**REQUIRED WORK**
Write every line below out again exactly, images omitted.

━━━━━━━━━━

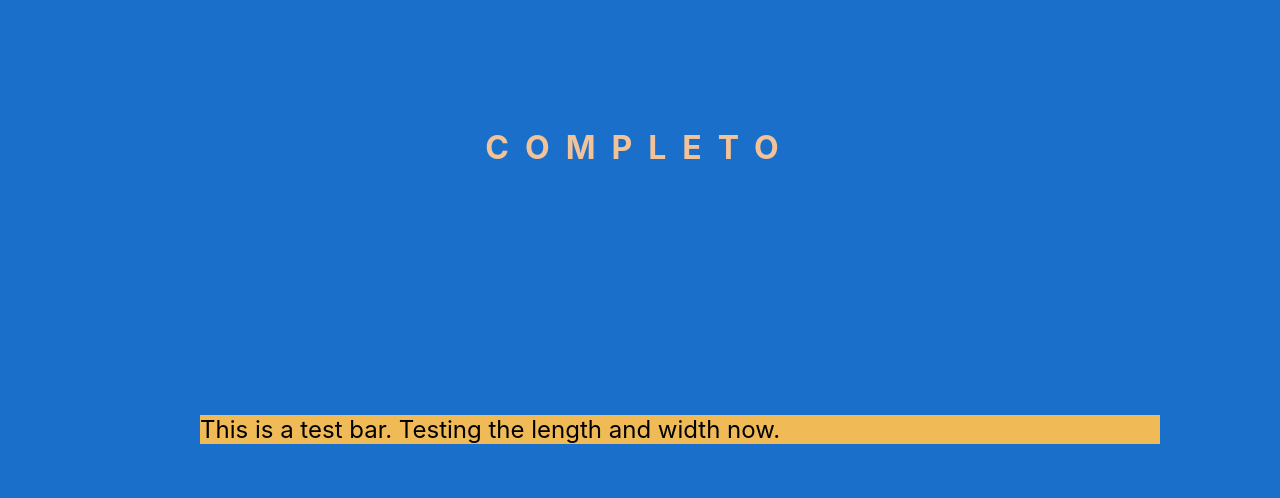
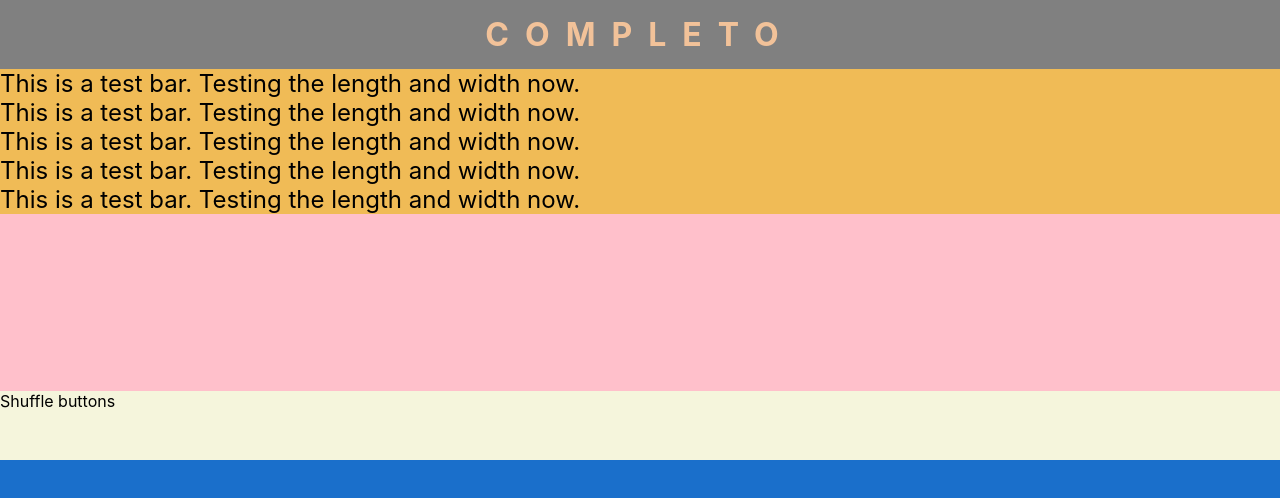
Before and after one commit to dekaghub/completo, a React (Create React App) app: page / in a window 1280 px wide. Shown: the top 498 px of the page. Built offline with nearby package versions, Linux system fonts and the light colour scheme.

Commit message:
prefix app css commit

```diff
--- a/src/App.css
+++ b/src/App.css
@@ -1,10 +1,6 @@
 body {
   background-color: #1a6fcb;
-  display: grid;
-  grid-template-rows: 15% 70% 15%;
-  grid-template-areas: "navigation-bar"
-                       "main-content"
-                       "footer";
+
 }
 
 h1 {
@@ -14,18 +10,35 @@ h1 {
   letter-spacing: 0.5em;
 }
 
+.grid-container {
+  display: grid;
+  grid-template-rows: 15% 70% 15%;
+  /* grid-template-rows: 1fr 1fr 1fr; */
+  grid-template-areas: "navigation-bar"
+                       "main-content"
+                       "footer";
+}
+
 .navbar {
   grid-area: navigation-bar;
   display: flex;
   justify-content: center;
   align-items: center;
   height: 100%;
+  background-color: grey;
 }
 
 .content {
   grid-area: main-content;
+  background-color: pink;
 }
 
 .bottom {
   grid-area: footer;
+  background-color: beige;
 }
+
+.fixed-bar {
+  margin: 5px 5px;
+  border: 5px solid white;
+}
--- a/src/App.js
+++ b/src/App.js
@@ -1,12 +1,26 @@
 import React from 'react';
-import FixedBar from './components/FixedBar.jsx'
+import FixedBar from './components/FixedBar.jsx';
+import Shuffle from './components/Shuffle';
 import './App.css';
 
 const App = () => {
   return (
     <div className="App">
-      <h1>COMPLETO</h1>
-      <FixedBar />
+      <div className="grid-container">
+        <div className="navbar">
+          <h1>COMPLETO</h1>
+        </div>
+        <div className="content">
+          <FixedBar className="fixed-bar" />
+          <FixedBar className="fixed-bar" />
+          <FixedBar className="fixed-bar" />
+          <FixedBar className="fixed-bar" />
+          <FixedBar className="fixed-bar" />
+        </div>
+        <div className="bottom">
+          <Shuffle />
+        </div>
+      </div>
     </div>
   );
 }
--- /dev/null
+++ b/src/components/Shuffle.jsx
@@ -0,0 +1,13 @@
+import React, { Component } from 'react'
+
+export class Shuffle extends Component {
+    render() {
+        return (
+            <div>
+                Shuffle buttons
+            </div>
+        )
+    }
+}
+
+export default Shuffle;
--- a/src/components/elements.module.css
+++ b/src/components/elements.module.css
@@ -4,9 +4,6 @@
 } */
 
 .FixedBar {
-    margin: 5em;
-    float: right;
-    width: 75%;
     font-size: 1.5em;
     background: #f0bb56;
 }
```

━━━━━━━━━━

**RESULT OF THIS TASK**
Before and after one commit to dekaghub/completo, a React (Create React App) app: page / in a window 1280 px wide. Shown: the top 498 px of the page. Built offline with nearby package versions, Linux system fonts and the light colour scheme.

Commit message:
prefix app css commit

```diff
--- a/src/App.css
+++ b/src/App.css
@@ -1,10 +1,6 @@
 body {
   background-color: #1a6fcb;
-  display: grid;
-  grid-template-rows: 15% 70% 15%;
-  grid-template-areas: "navigation-bar"
-                       "main-content"
-                       "footer";
+
 }
 
 h1 {
@@ -14,18 +10,35 @@ h1 {
   letter-spacing: 0.5em;
 }
 
+.grid-container {
+  display: grid;
+  grid-template-rows: 15% 70% 15%;
+  /* grid-template-rows: 1fr 1fr 1fr; */
+  grid-template-areas: "navigation-bar"
+                       "main-content"
+                       "footer";
+}
+
 .navbar {
   grid-area: navigation-bar;
   display: flex;
   justify-content: center;
   align-items: center;
   height: 100%;
+  background-color: grey;
 }
 
 .content {
   grid-area: main-content;
+  background-color: pink;
 }
 
 .bottom {
   grid-area: footer;
+  background-color: beige;
 }
+
+.fixed-bar {
+  margin: 5px 5px;
+  border: 5px solid white;
+}
--- a/src/App.js
+++ b/src/App.js
@@ -1,12 +1,26 @@
 import React from 'react';
-import FixedBar from './components/FixedBar.jsx'
+import FixedBar from './components/FixedBar.jsx';
+import Shuffle from './components/Shuffle';
 import './App.css';
 
 const App = () => {
   return (
     <div className="App">
-      <h1>COMPLETO</h1>
-      <FixedBar />
+      <div className="grid-container">
+        <div className="navbar">
+          <h1>COMPLETO</h1>
+        </div>
+        <div className="content">
+          <FixedBar className="fixed-bar" />
+          <FixedBar className="fixed-bar" />
+          <FixedBar className="fixed-bar" />
+          <FixedBar className="fixed-bar" />
+          <FixedBar className="fixed-bar" />
+        </div>
+        <div className="bottom">
+          <Shuffle />
+        </div>
+      </div>
     </div>
   );
 }
--- /dev/null
+++ b/src/components/Shuffle.jsx
@@ -0,0 +1,13 @@
+import React, { Component } from 'react'
+
+export class Shuffle extends Component {
+    render() {
+        return (
+            <div>
+                Shuffle buttons
+            </div>
+        )
+    }
+}
+
+export default Shuffle;
--- a/src/components/elements.module.css
+++ b/src/components/elements.module.css
@@ -4,9 +4,6 @@
 } */
 
 .FixedBar {
-    margin: 5em;
-    float: right;
-    width: 75%;
     font-size: 1.5em;
     background: #f0bb56;
 }
```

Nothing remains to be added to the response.